Family are the people who can love you the most. Family are also the people who can hurt you the worst.

There’s a neat complexity to the beginning part of this episode, where emotions and relationships are allowed to be complicated: Daiji resents Ikki’s lack of focus as Kamen Rider Revi; Ikki chafes against Daiji’s value system and selfishness; Ayaka resents her sister’s primacy in their mother’s eyes; Ayaka’s mother is maybe doing a not great job of caring for one moody teenager and one pre-teen celebrity, but is mostly just guilty of some slight inattention. It’s a group of characters that all have valid reasons to be upset, but also are all lacking in the empathy that would let them consider someone else’s feelings. It’s messy! I like a messy storyline where everyone’s a little wrong!

The problem with a messy storyline on a Kamen Rider show is that, nine times out of ten, there needs to be a good guy and a bad guy; things need to flatten out for a clear victory with a side of Rider Kick. What starts off as a nicely nuanced exploration of differing perspectives and emotional needs within a family structure just resolves into Ayaka’s Mother Was Wrong and Ikki Signs With Fenix. It’s two characters subsuming their own needs into what’s best for someone else, rather than anyone collectively learning to respect boundaries and/or prioritize self-sufficiency. In a story that desperately needs to end with a middle ground solution, we’re left with two winners, and two losers.

And even the solution… it’s just Love Them More? It makes a little more sense for the clearly troubled Ayaka than it does for Daiji, but both conclusions feel rushed and somewhat myopic. Ayaka’s got a sister that she imperiled, and a mother who (based on two episodes of appearances) is raising both of these kids solo. I don’t know if Ayaka’s mom is who should be at fault here?
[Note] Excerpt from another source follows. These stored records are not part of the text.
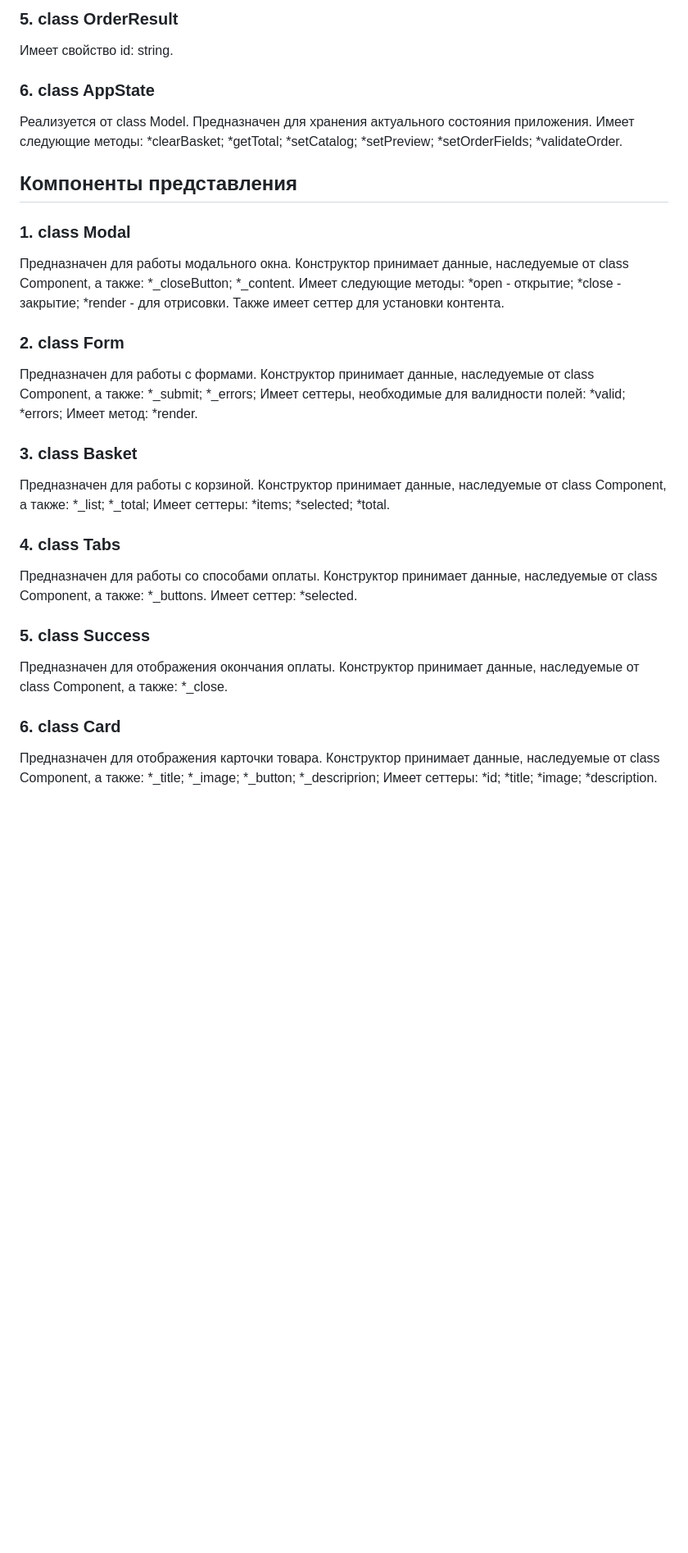
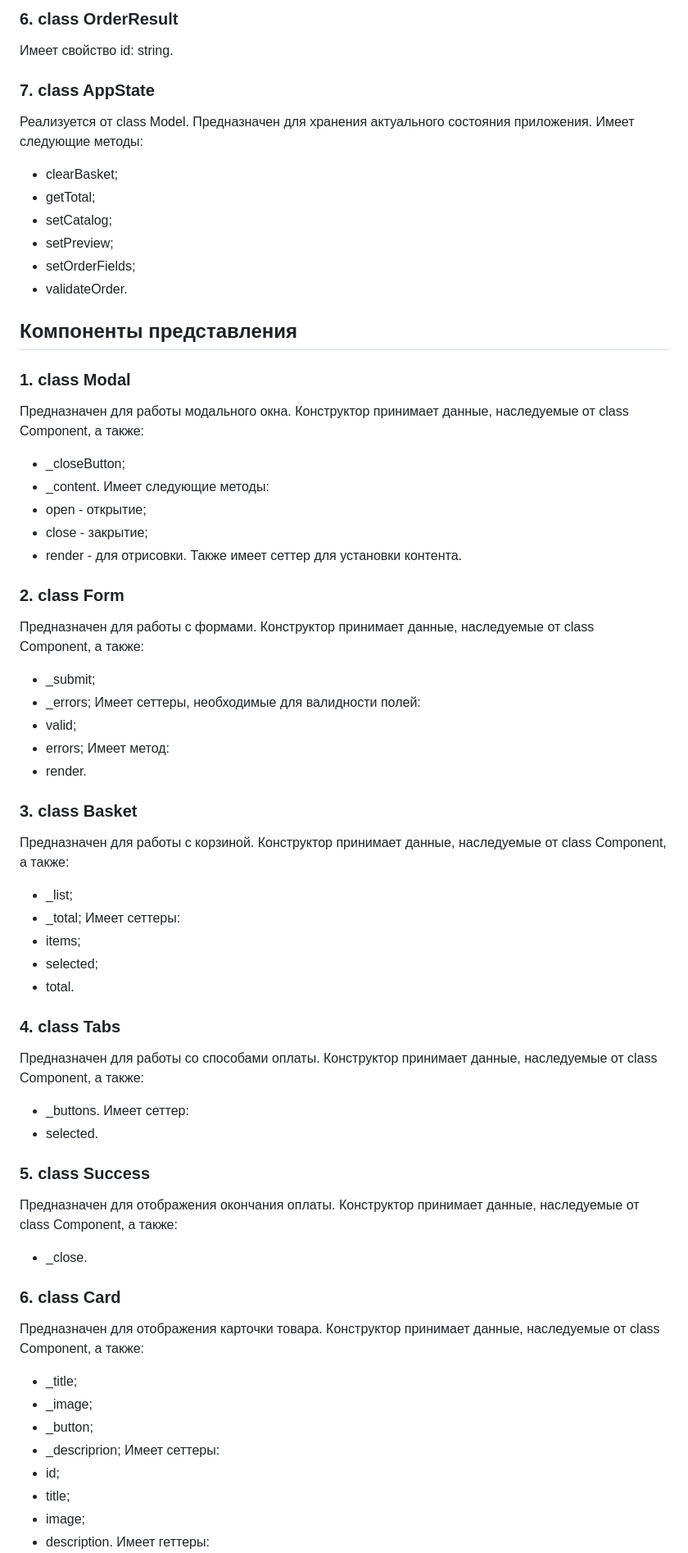
Before and after one commit to etozhekoala/web-larek-frontend, a Markdown page: README.md, the part around the change printed below. Shown: that part at 82% size. Drawn GitHub-style; blank space fills up the shorter version.

```diff
--- a/README.md
+++ b/README.md
@@ -254,19 +255,19 @@ yarn build
 
-### 5. class OrderResult
+### 6. class OrderResult
 
   Имеет свойство  id: string.
 
-### 6. class AppState
+### 7. class AppState
 
   Реализуется от class Model.
   Предназначен для хранения актуального состояния приложения.
   Имеет следующие  методы:
-  *clearBasket;
-  *getTotal;
-  *setCatalog;
-  *setPreview;
-  *setOrderFields;
-  *validateOrder.
+  - clearBasket;
+  - getTotal;
+  - setCatalog;
+  - setPreview;
+  - setOrderFields;
+  - validateOrder.
 
 ## Компоненты представления
 
@@ -274,62 +275,62 @@ yarn build
 
   Предназначен для работы модального окна.
   Конструктор принимает данные, наследуемые от class Component, а также:
-  *_closeButton;
-  *_content.
+  - _closeButton;
+  - _content.
   Имеет следующие методы:
-  *open - открытие;
-  *close - закрытие;
-  *render - для отрисовки.
+  - open - открытие;
+  - close - закрытие;
+  - render - для отрисовки.
   Также имеет сеттер для установки контента.
 
 ### 2. class Form
 
   Предназначен для работы с формами.
   Конструктор принимает данные, наследуемые от class Component, а также:
-  *_submit;
-  *_errors;
+  - _submit;
+  - _errors;
   Имеет сеттеры, необходимые для валидности полей:
-  *valid;
-  *errors;
+  - valid;
+  - errors;
   Имеет метод:
-  *render.
+  - render.
 
 ### 3. class Basket
 
   Предназначен для работы с корзиной.
   Конструктор принимает данные, наследуемые от class Component, а также:
-  *_list;
-  *_total;
+  - _list;
+  - _total;
   Имеет сеттеры:
-  *items;
-  *selected;
-  *total.
+  - items;
+  - selected;
+  - total.
 
 ### 4. class Tabs
 
   Предназначен для работы со способами оплаты.
   Конструктор принимает данные, наследуемые от class Component, а также:
-  *_buttons.
+  - _buttons.
   Имеет сеттер:
-  *selected.
+  - selected.
 
 ### 5. class Success
 
   Предназначен для отображения окончания оплаты.
   Конструктор принимает данные, наследуемые от class Component, а также:
-  *_close.
+  - _close.
 
 ### 6. class Card
 
   Предназначен для отображения карточки товара.
   Конструктор принимает данные, наследуемые от class Component, а также:
-  *_title;
-  *_image;
-  *_button;
-  *_descriprion;
+  - _title;
+  - _image;
+  - _button;
+  - _descriprion;
   Имеет сеттеры:
-  *id;
-  *title;
-  *image;
-  *description.
+  - id;
+  - title;
+  - image;
+  - description.
   Имеет геттеры:
```
Also changed, not shown: other parts of README.md (+26 -25 lines).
And Ikki’s asked to set aside his own convictions (reasonable ones!) to pick up Daiji’s slack and support Daiji’s goals, which is maybe not a great long-term strategy for resolving Daiji’s mood swings. I can respect Ikki opting to put in more energy to meeting Daiji’s demands as Ikki always sacrificing for his family, but alongside the Ayaka stuff, it’s a disappointing solution for a legitimate dilemma.

In the periphery, we get some interesting exposition from the Giffamilia, where the types of monsters (and their scarcity) gets detailed, and Aguilera gets a little scene to emphasize that the enemy group is also a family. It’s not really a ton, and it’s maybe only a few degrees more interesting than the Book Club ever was on Saber, but the Giffamilia is intriguing enough to not write off yet. (I mean, it helps that Aguilera’s performance is so goddamn magnetic. There’s a seductive exuberance to her threats, and a performative petulance to her impatience. She makes such neat choices as an actor!) There’s also George’s robust Kamen Rider collection, which strangely goes unremarked upon, but I’m sure we’ll get there soon.

Overall, I thought this one was a miss. The show reached for an emotionally complex problem, and then solved it in the flattest, least-complicated way possible. Hopefully they’ll get back on track next time!